- Triple-needle: These feature three needles attached to a single shaft. Their sizes are interpreted the same as those of a twin needle with the first number highlighting the distance among the three needles in millimeters. They are only available in 2.5/80 and 3.0/80 sizes. You can use this needle for triple topstitching.
- Wing/ Hemstitch: It is only available in a medium and large size. These two sizes are 100/16 and 120/19 respectively.It is characterized by a shaft that is flared resembling a wing. This shape creates a decorative hole in a fabric that is tightly woven. You can use the needle for heirloom stitching as well as other heirloom embroideries like batiste or linen.
To ensure the stitching is effective, put a stabilizer under the fabric. This is to ensure the needle returns to the same needle hole more than once.
Tips to maintain your needle
If you notice a clunking sound on your machine during sewing, it may mean that your needle is either bent or dull. A bent needle can damage other parts of your machine such as the bobbin hook. You should, therefore, be alert to these first signs and replace the needle.

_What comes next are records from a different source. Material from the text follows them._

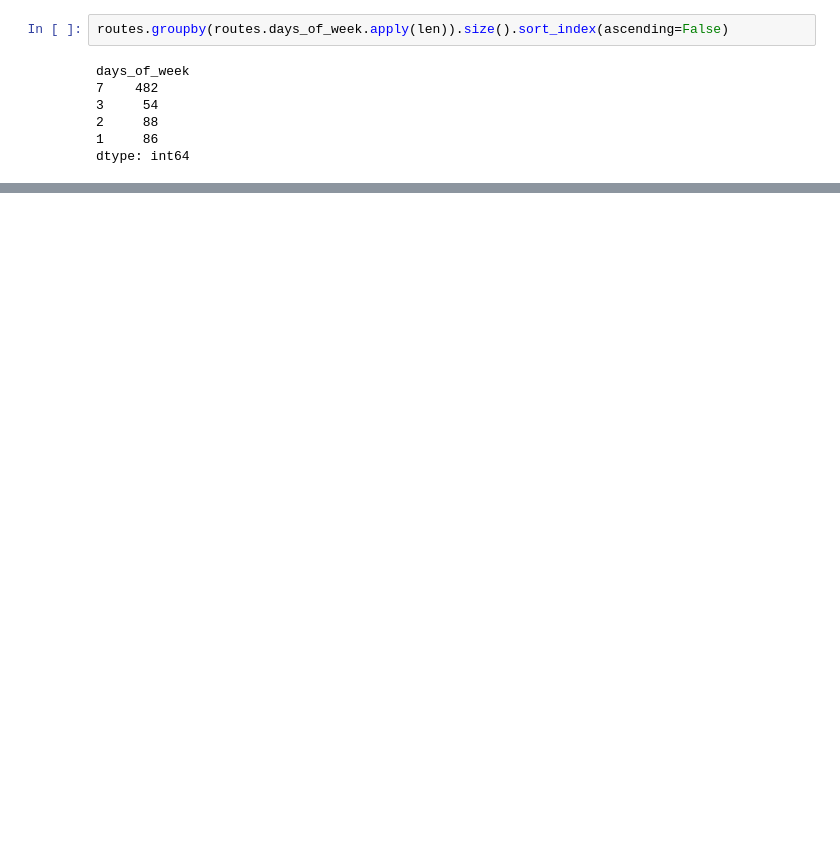
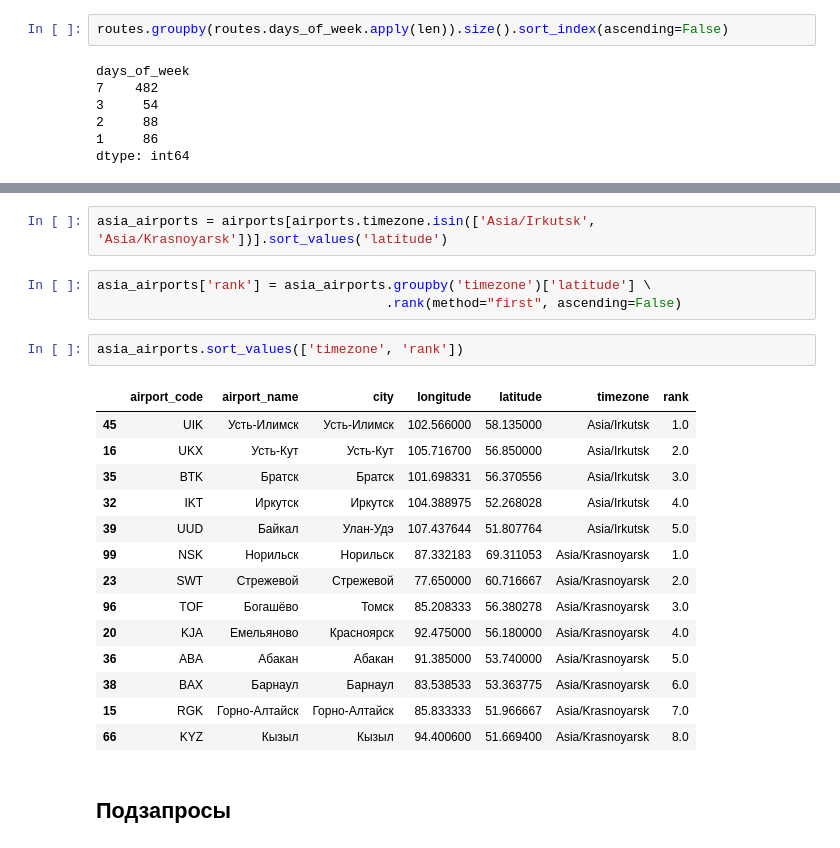
Before and after one commit to novayazarya/postgresql, a Jupyter notebook: raw-sql-vs-pandas-cookbook.ipynb, the cells around one changed output, grey strips where cells are left out. Drawn from its saved outputs; the diff is of its cells as text; blank space fills up the shorter version.

```diff
--- a/raw-sql-vs-pandas-cookbook.ipynb
+++ b/raw-sql-vs-pandas-cookbook.ipynb
@@ -884,0 +1012,24 @@ dtype: int64
+# %%
+asia_airports = airports[airports.timezone.isin(['Asia/Irkutsk', 'Asia/Krasnoyarsk'])].sort_values('latitude')
+# %%
+asia_airports['rank'] = asia_airports.groupby('timezone')['latitude'] \
+                                     .rank(method="first", ascending=False)
+# %%
+asia_airports.sort_values(['timezone', 'rank'])
+# %% [output]
+|  | airport_code | airport_name | city | longitude | latitude | timezone | rank |
+| 45 | UIK | Усть-Илимск | Усть-Илимск | 102.566000 | 58.135000 | Asia/Irkutsk | 1.0 |
+| 16 | UKX | Усть-Кут | Усть-Кут | 105.716700 | 56.850000 | Asia/Irkutsk | 2.0 |
+| 35 | BTK | Братск | Братск | 101.698331 | 56.370556 | Asia/Irkutsk | 3.0 |
+| 32 | IKT | Иркутск | Иркутск | 104.388975 | 52.268028 | Asia/Irkutsk | 4.0 |
+| 39 | UUD | Байкал | Улан-Удэ | 107.437644 | 51.807764 | Asia/Irkutsk | 5.0 |
+| 99 | NSK | Норильск | Норильск | 87.332183 | 69.311053 | Asia/Krasnoyarsk | 1.0 |
+| 23 | SWT | Стрежевой | Стрежевой | 77.650000 | 60.716667 | Asia/Krasnoyarsk | 2.0 |
+| 96 | TOF | Богашёво | Томск | 85.208333 | 56.380278 | Asia/Krasnoyarsk | 3.0 |
+| 20 | KJA | Емельяново | Красноярск | 92.475000 | 56.180000 | Asia/Krasnoyarsk | 4.0 |
+| 36 | ABA | Абакан | Абакан | 91.385000 | 53.740000 | Asia/Krasnoyarsk | 5.0 |
+| 38 | BAX | Барнаул | Барнаул | 83.538533 | 53.363775 | Asia/Krasnoyarsk | 6.0 |
+| 15 | RGK | Горно-Алтайск | Горно-Алтайск | 85.833333 | 51.966667 | Asia/Krasnoyarsk | 7.0 |
+| 66 | KYZ | Кызыл | Кызыл | 94.400600 | 51.669400 | Asia/Krasnoyarsk | 8.0 |
+# %% [markdown]
+## Подзапросы
```
Also changed, not shown: parts of 9 cells of this notebook.
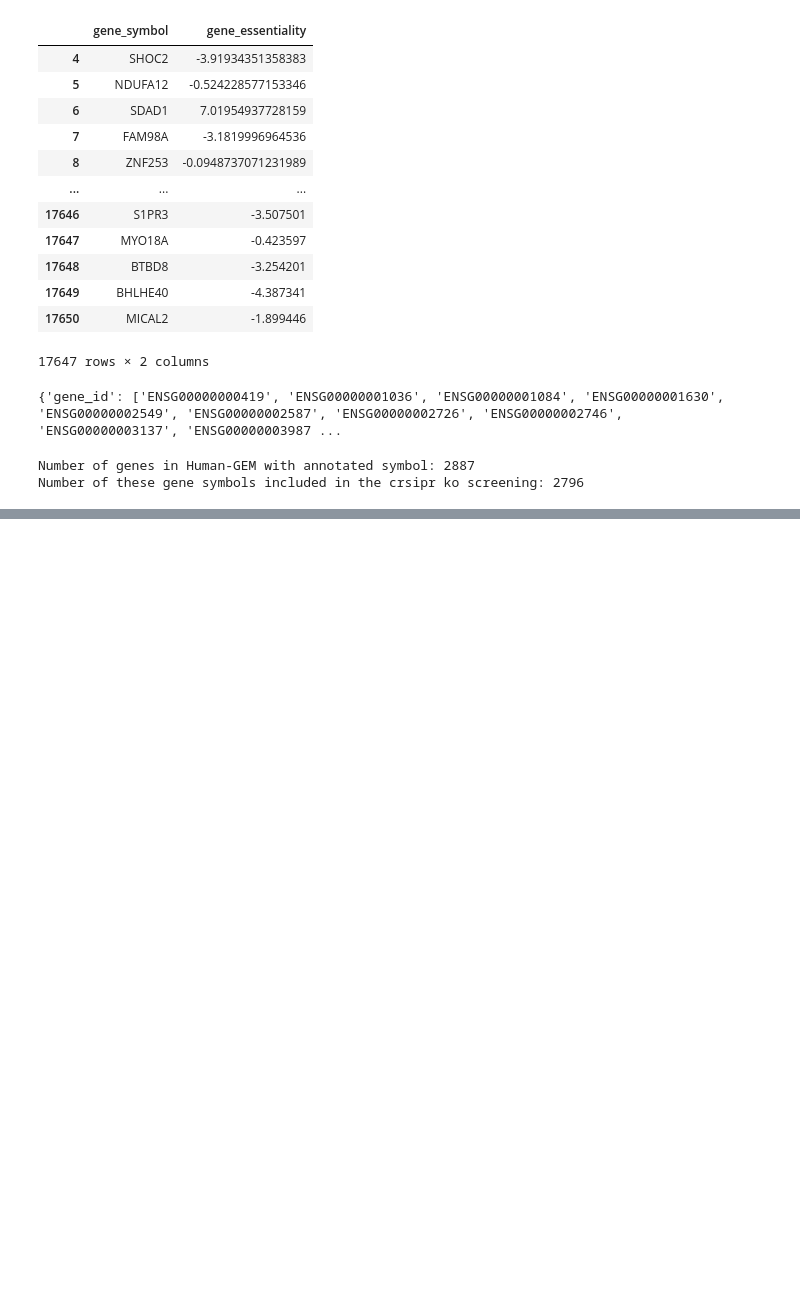
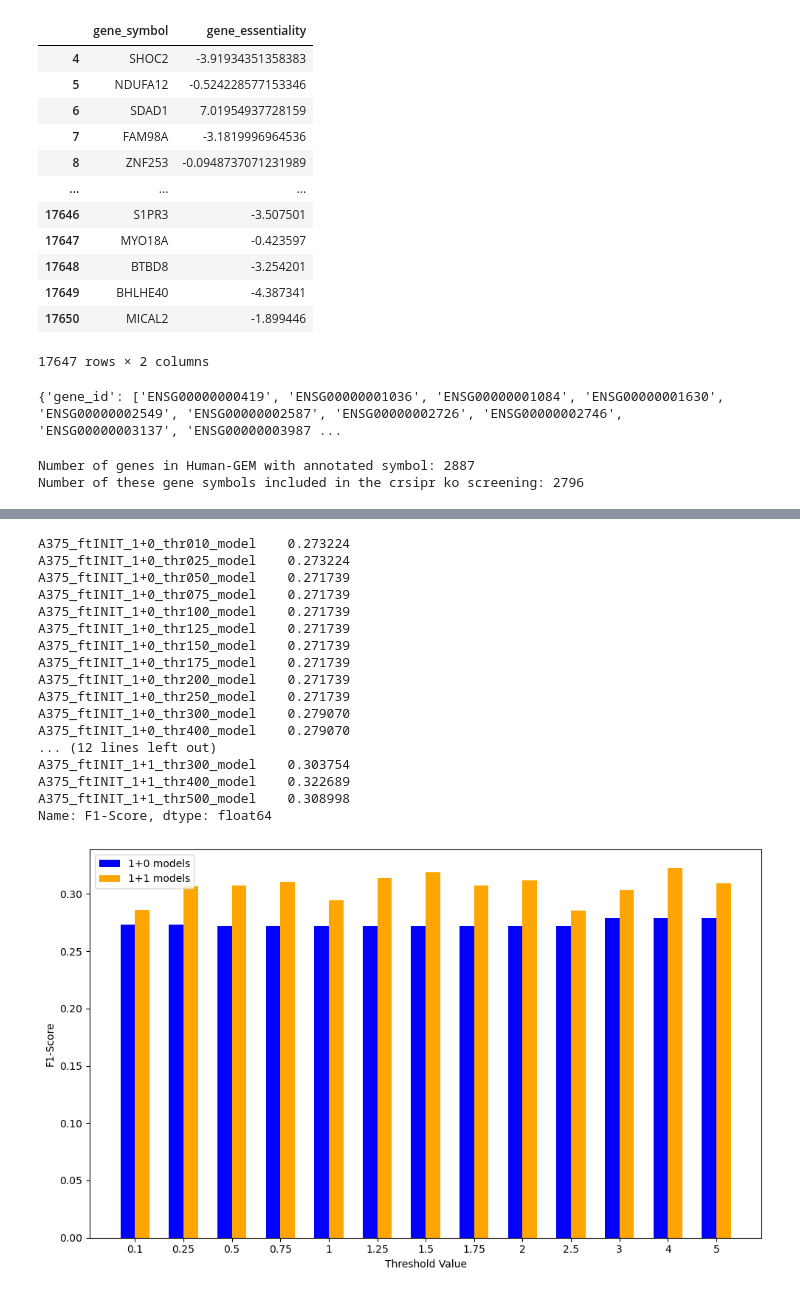
Before and after one commit to Philip-Mundt/thesis_scripts, a Jupyter notebook: model_validation/knockout_screen_comparison.ipynb, the cells around one changed output, grey strips where cells are left out. Saved outputs shown, nothing was run; the diff lists cells and outputs as text; code cells hidden in the pictures; blank space fills up the shorter version.

```diff
--- a/model_validation/knockout_screen_comparison.ipynb
+++ b/model_validation/knockout_screen_comparison.ipynb
@@ -27,8 +46,9 @@ df_essentiality
 | 17650 | MICAL2 | -4.385961 | -4.717504 | -6.119331 | -5.15526 | -3.559761 | -6.048022 | -3.020496 | -3.770187 | ... |
 17651 rows × 1108 columns
 # %%
-df_A375_essentiality = df_essentiality.loc[4:, ["model_name", "A375"]].rename(columns={"model_name": "gene_symbol", "A375": "gene_essentiality"})
-df_A375_essentiality
+# filter for cell line data
+df_model_essentiality = df_essentiality.loc[4:, ["model_name", cell_line]].rename(columns={"model_name": "gene_symbol", cell_line: "gene_essentiality"})
+df_model_essentiality
 # %% [output]
 |  | gene_symbol | gene_essentiality |
 | 4 | SHOC2 | -3.91934351358383 |
@@ -138,4 +96,0 @@ KeyError: 'in_model'
-# %%
-default_growth = A375_ftINIT_model.slim_optimize()
-df_A375_model_essentiality = df_A375_model_essentiality["gene_essentiality"].astype(float)
-sub_df = df_A375_model_essentiality.loc[df_A375_model_essentiality["in_model"]]
@@ -143,0 +97,11 @@ KeyError: 'in_model'
+# %%
+# filter gene essentiality data for genes present in Human-GEM
+# & map gene symbols
+df_ihuman_genes_symbols = pd.DataFrame(gene_symbol_ihuman)
+df_essentiality = df_ihuman_genes_symbols.join(
+    df_model_essentiality.set_index(df_model_essentiality.columns[0]),
+    how="inner",
+    on="gene_symbol"
+    )
+df_essentiality
+df_essentiality["gene_essentiality"] = df_essentiality["gene_essentiality"].astype(float)
@@ -208,0 +296,48 @@ Genes that are not essential and knockout fba shows no growth: 13
+# %%
+# F1 scores
+F1_10 = df_model_predictive_capability.loc[df_model_predictive_capability.index.str.contains("0_thr"), "F1-Score"]
+print(F1_10)
+F1_11 = df_model_predictive_capability.loc[df_model_predictive_capability.index.str.contains("1_thr"), "F1-Score"]
+print(F1_11)
+# Number of data points
+x = np.arange(len(F1_10))  # Create a range for the x-axis positions
+
+# Bar width
+bar_width = 0.3
+
+# Create the plot
+fig, ax = plt.subplots(figsize=(10, 6))
+
+# Plot the bars
+ax.bar(x - bar_width / 2, F1_10, width=bar_width, label='1+0 models', color='blue')
+ax.bar(x + bar_width / 2, F1_11, width=bar_width, label='1+1 models', color='orange')
+
+# Add labels, title, and legend
+ax.set_xlabel('Threshold Value')
+ax.set_ylabel('F1-Score')
+ax.set_xticks(x)
+ax.set_xticklabels([0.1, 0.25, 0.5, 0.75, 1, 1.25, 1.5, 1.75, 2, 2.5, 3, 4, 5])
+ax.legend()
+
+# Show the plot
+plt.tight_layout()
+plt.show()
+# %% [output]
+A375_ftINIT_1+0_thr010_model    0.273224
+A375_ftINIT_1+0_thr025_model    0.273224
+A375_ftINIT_1+0_thr050_model    0.271739
+A375_ftINIT_1+0_thr075_model    0.271739
+A375_ftINIT_1+0_thr100_model    0.271739
+A375_ftINIT_1+0_thr125_model    0.271739
+A375_ftINIT_1+0_thr150_model    0.271739
+A375_ftINIT_1+0_thr175_model    0.271739
+A375_ftINIT_1+0_thr200_model    0.271739
+A375_ftINIT_1+0_thr250_model    0.271739
+A375_ftINIT_1+0_thr300_model    0.279070
+A375_ftINIT_1+0_thr400_model    0.279070
+... (12 lines left out)
+A375_ftINIT_1+1_thr300_model    0.303754
+A375_ftINIT_1+1_thr400_model    0.322689
+A375_ftINIT_1+1_thr500_model    0.308998
+Name: F1-Score, dtype: float64
+[figure, added]
```
Also changed, not shown: parts of 23 cells of this notebook, 15 other files.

Having known the type of needle to use on the sewing machine, you will need to insert and replace the needle every so often. The periods are usually short and depend on the length of your project. It is however advised to change the needle after 8 to 12 hours of use.
Using a dull needle will affect the quality of your stitch and ultimately your final product. Before inserting a new needle, ensure it is a compatible needle system with your machine. The needle eye should also fit the thread you are using.
To prevent the needle from falling into the machine during replacement, place a piece of paper over the presser or foot area. Always push the shank all the way to the needle holder. This will ensure injuries are prevented from happening or needle breakage.
The angle of the needle should also be correct. Turn the machine hand-wheel to make sure the needle is not in contact with any of the machine parts to prevent needle breakage.
If you have a dull needle and no replacements on hand, you can try to sharpen it. Because it is made of metal, the emery board found on nail clippers should allow you to sharpen it. Just be sure to apply a little oil as you sharpen the needle to reduce friction.
Using the right needle for your fabric is the secret sauce for sewing beautiful things. With these tips, finding the right sewing machine needle for your project shouldn’t be a problem.